WHAT IS BEING ASKED →
Which of the lines in the listing that follows hold "sections"? Pull each one out.

======== DATA FOR PROCESSING

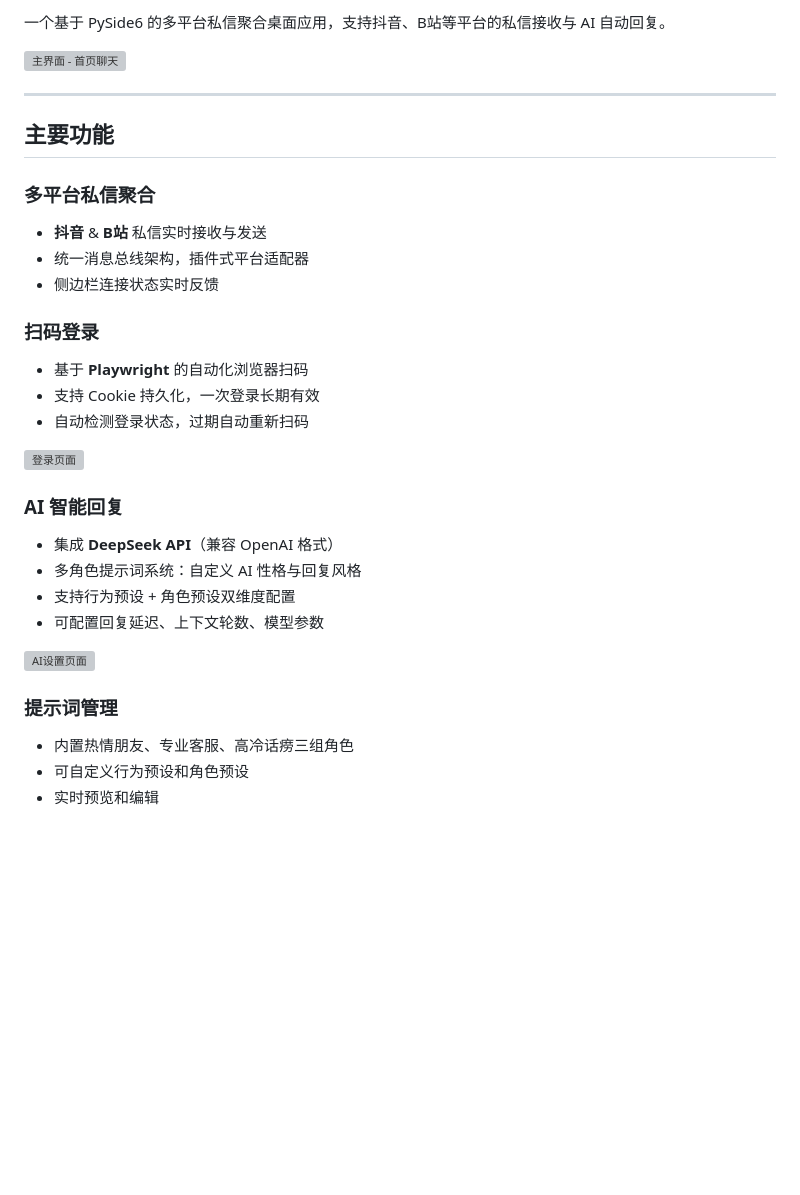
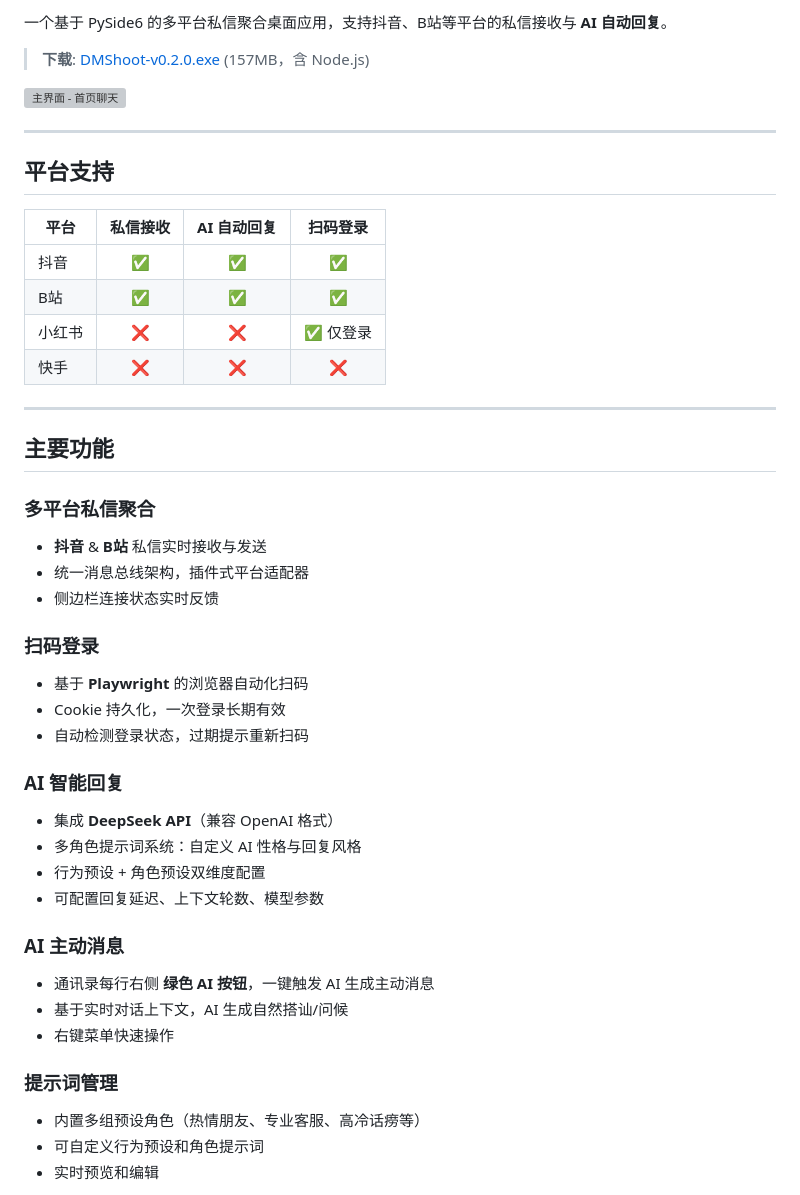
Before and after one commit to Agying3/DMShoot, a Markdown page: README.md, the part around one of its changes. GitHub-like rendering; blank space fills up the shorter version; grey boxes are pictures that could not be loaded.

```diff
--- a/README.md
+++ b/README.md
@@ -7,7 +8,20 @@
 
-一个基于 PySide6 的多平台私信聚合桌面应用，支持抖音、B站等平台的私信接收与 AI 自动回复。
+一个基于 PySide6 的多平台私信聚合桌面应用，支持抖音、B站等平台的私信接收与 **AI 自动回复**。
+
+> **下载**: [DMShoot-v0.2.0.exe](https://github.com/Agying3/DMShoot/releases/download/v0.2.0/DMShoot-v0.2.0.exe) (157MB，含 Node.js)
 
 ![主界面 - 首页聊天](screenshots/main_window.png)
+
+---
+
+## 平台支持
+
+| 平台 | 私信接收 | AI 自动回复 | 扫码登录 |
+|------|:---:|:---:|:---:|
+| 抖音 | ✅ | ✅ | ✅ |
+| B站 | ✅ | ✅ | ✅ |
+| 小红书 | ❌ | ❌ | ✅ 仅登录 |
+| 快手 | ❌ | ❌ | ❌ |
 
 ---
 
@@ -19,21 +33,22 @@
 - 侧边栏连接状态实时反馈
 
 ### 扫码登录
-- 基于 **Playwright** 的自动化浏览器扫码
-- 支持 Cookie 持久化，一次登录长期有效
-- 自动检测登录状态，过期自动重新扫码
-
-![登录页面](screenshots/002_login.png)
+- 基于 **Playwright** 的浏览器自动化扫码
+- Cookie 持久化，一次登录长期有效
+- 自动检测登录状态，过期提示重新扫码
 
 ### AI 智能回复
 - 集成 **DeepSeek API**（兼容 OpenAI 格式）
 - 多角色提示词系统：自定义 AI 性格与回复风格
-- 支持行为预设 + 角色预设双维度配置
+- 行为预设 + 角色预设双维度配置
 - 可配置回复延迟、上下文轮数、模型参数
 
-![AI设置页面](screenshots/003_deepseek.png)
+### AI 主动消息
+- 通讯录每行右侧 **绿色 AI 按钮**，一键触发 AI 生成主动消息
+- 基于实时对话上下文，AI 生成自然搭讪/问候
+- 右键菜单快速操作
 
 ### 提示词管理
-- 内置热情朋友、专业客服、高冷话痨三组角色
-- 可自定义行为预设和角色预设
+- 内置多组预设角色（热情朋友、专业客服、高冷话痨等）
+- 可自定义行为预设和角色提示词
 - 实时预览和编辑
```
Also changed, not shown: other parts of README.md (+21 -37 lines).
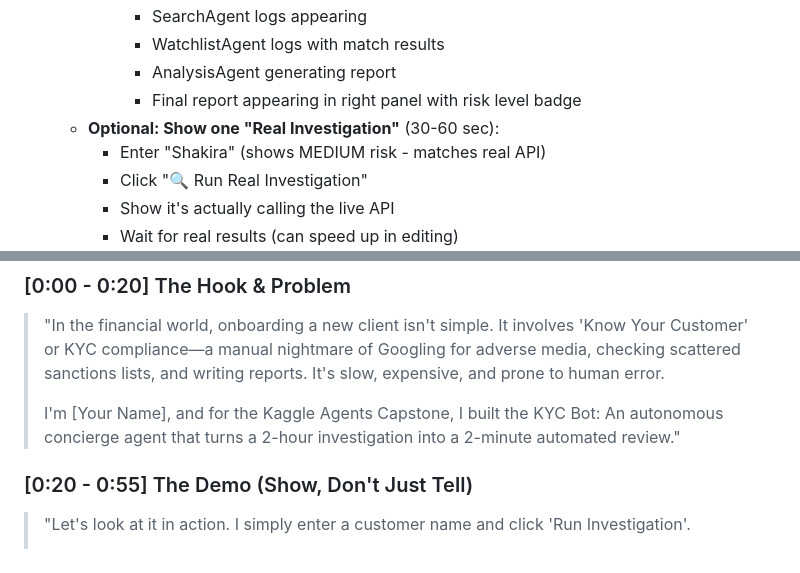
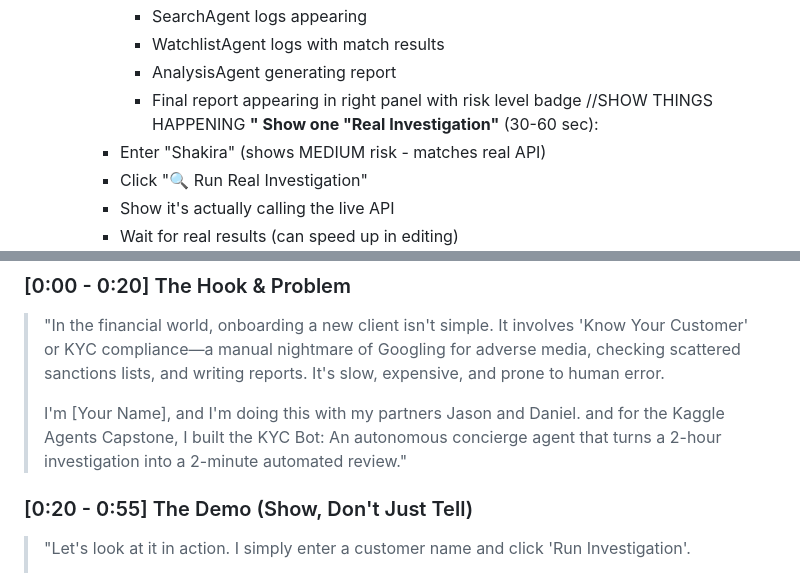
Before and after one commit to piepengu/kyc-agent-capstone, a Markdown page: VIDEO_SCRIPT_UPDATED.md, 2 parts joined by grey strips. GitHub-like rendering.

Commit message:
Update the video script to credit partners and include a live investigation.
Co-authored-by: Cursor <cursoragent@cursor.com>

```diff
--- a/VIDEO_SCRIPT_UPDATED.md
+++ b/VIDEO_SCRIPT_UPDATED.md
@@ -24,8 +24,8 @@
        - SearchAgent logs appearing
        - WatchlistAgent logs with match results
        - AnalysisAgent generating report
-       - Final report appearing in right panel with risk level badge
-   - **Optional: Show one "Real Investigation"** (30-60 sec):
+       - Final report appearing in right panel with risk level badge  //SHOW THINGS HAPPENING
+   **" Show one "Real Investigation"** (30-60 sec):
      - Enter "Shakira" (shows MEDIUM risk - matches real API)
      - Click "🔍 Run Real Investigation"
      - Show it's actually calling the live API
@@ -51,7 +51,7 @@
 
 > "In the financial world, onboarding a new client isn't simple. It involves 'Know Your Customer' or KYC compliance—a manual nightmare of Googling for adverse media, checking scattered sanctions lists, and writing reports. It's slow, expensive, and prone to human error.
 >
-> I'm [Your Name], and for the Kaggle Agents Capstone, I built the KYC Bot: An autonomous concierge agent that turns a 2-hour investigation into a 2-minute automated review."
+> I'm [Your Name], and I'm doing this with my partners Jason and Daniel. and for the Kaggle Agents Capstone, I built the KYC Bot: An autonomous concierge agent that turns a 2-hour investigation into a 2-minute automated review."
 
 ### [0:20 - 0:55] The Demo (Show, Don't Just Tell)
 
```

================
======== DATA FOR PROCESSING

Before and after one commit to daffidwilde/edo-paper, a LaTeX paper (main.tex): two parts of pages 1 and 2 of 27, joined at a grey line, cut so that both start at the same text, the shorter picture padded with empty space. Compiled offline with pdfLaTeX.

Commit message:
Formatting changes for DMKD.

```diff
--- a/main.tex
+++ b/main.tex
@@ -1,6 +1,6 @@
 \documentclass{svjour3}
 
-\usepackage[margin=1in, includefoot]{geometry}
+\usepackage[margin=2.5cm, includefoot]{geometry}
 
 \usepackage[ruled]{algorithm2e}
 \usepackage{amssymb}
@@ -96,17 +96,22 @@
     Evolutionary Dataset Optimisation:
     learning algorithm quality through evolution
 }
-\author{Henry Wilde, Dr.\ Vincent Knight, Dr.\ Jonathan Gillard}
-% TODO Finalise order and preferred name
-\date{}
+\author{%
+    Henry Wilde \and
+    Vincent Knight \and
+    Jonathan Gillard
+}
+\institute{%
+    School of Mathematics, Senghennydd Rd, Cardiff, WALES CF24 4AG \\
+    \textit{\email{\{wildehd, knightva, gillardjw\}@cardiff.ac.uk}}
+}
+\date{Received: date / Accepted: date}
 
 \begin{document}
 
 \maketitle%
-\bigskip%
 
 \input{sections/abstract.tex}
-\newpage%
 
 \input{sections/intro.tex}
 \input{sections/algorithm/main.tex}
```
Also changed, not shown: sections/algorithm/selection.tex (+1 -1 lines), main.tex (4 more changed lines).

================
======== DATA FOR PROCESSING

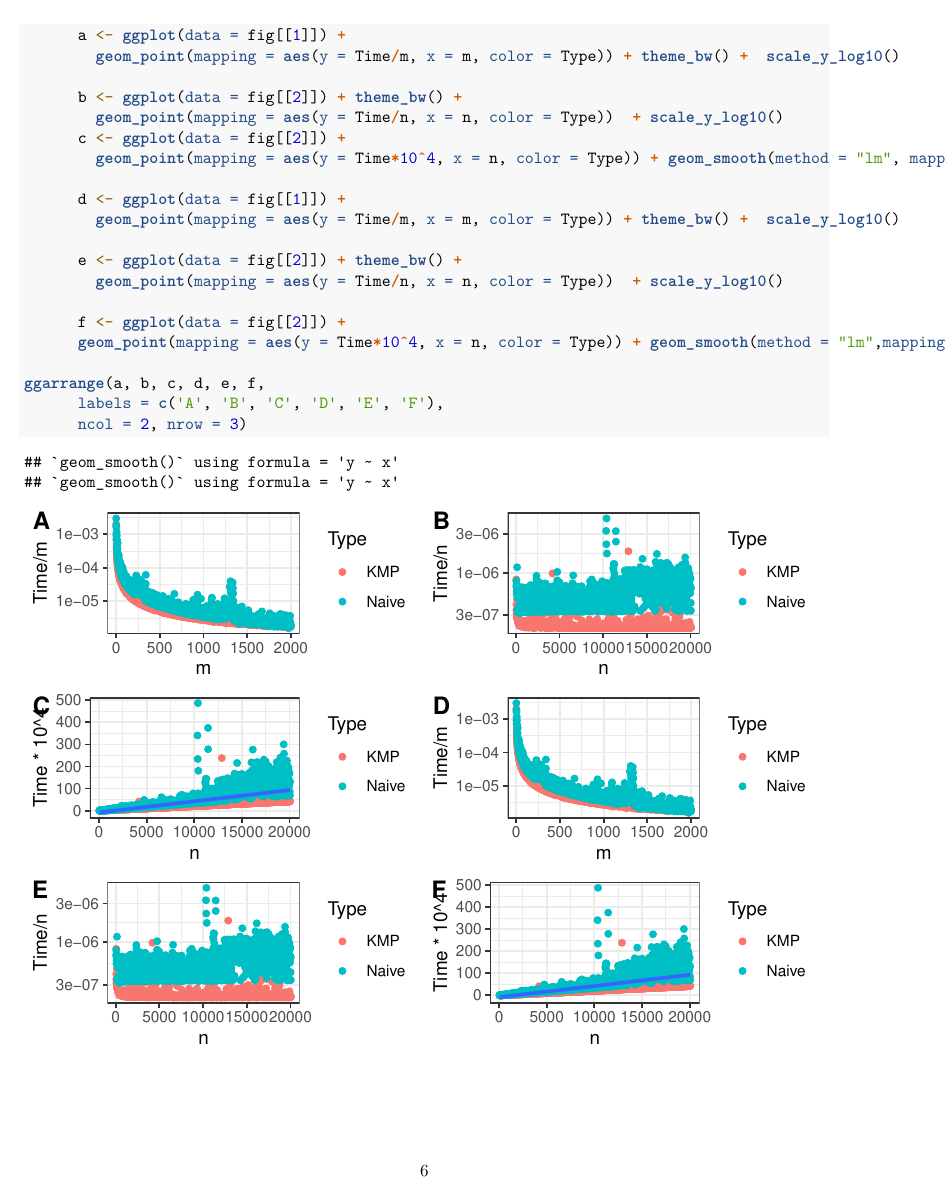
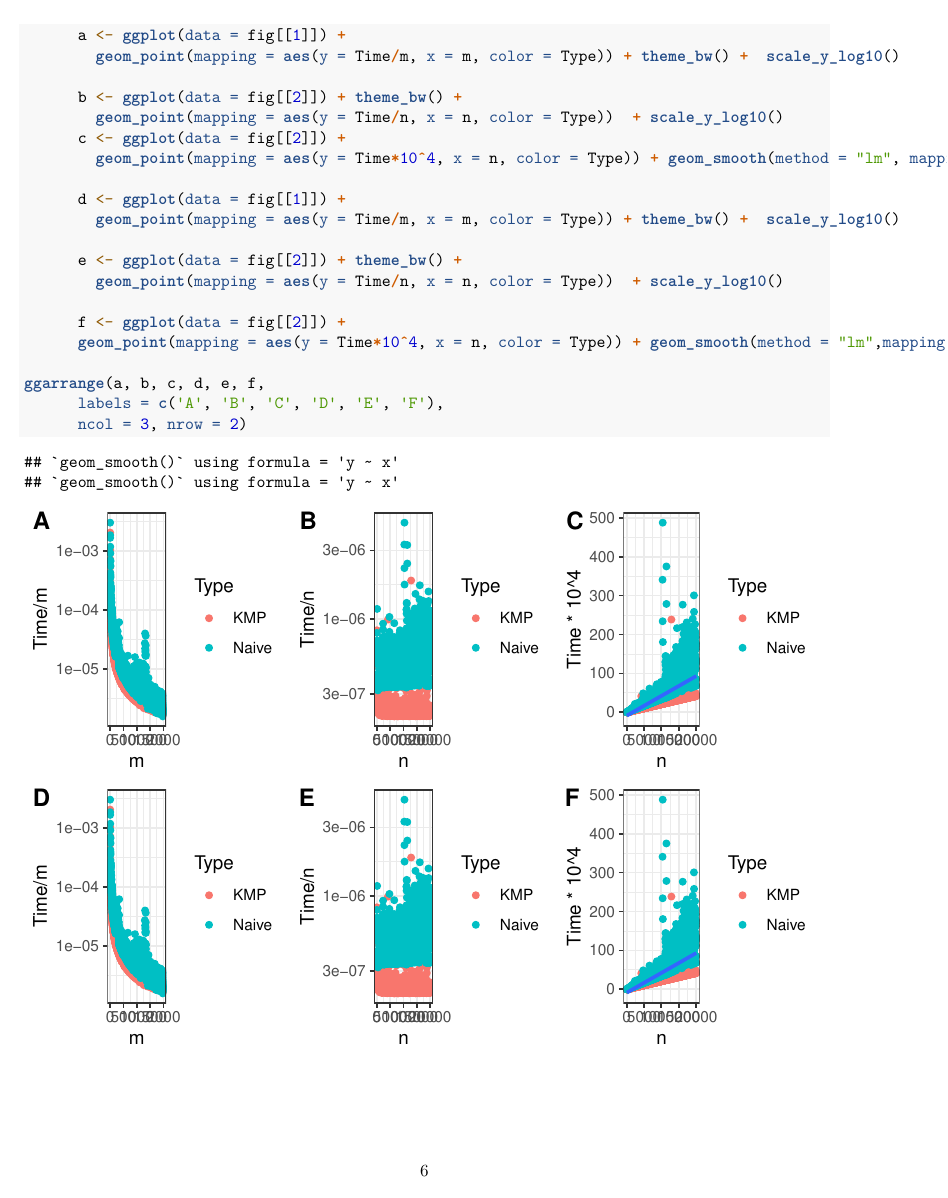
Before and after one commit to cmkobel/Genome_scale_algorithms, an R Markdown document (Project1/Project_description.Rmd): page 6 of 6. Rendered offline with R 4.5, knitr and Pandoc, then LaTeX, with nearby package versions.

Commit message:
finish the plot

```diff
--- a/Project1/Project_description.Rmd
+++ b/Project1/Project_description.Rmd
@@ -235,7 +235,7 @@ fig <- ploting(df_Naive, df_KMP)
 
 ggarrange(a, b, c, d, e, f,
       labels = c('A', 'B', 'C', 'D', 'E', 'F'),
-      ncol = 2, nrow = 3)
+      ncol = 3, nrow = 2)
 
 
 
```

================

ANSWER TO THE EXERCISE →
 \input{sections/abstract.tex}
 \input{sections/intro.tex}
 \input{sections/algorithm/main.tex}
Also changed, not shown: sections/algorithm/selection.tex (+1 -1 lines), main.tex (4 more changed lines).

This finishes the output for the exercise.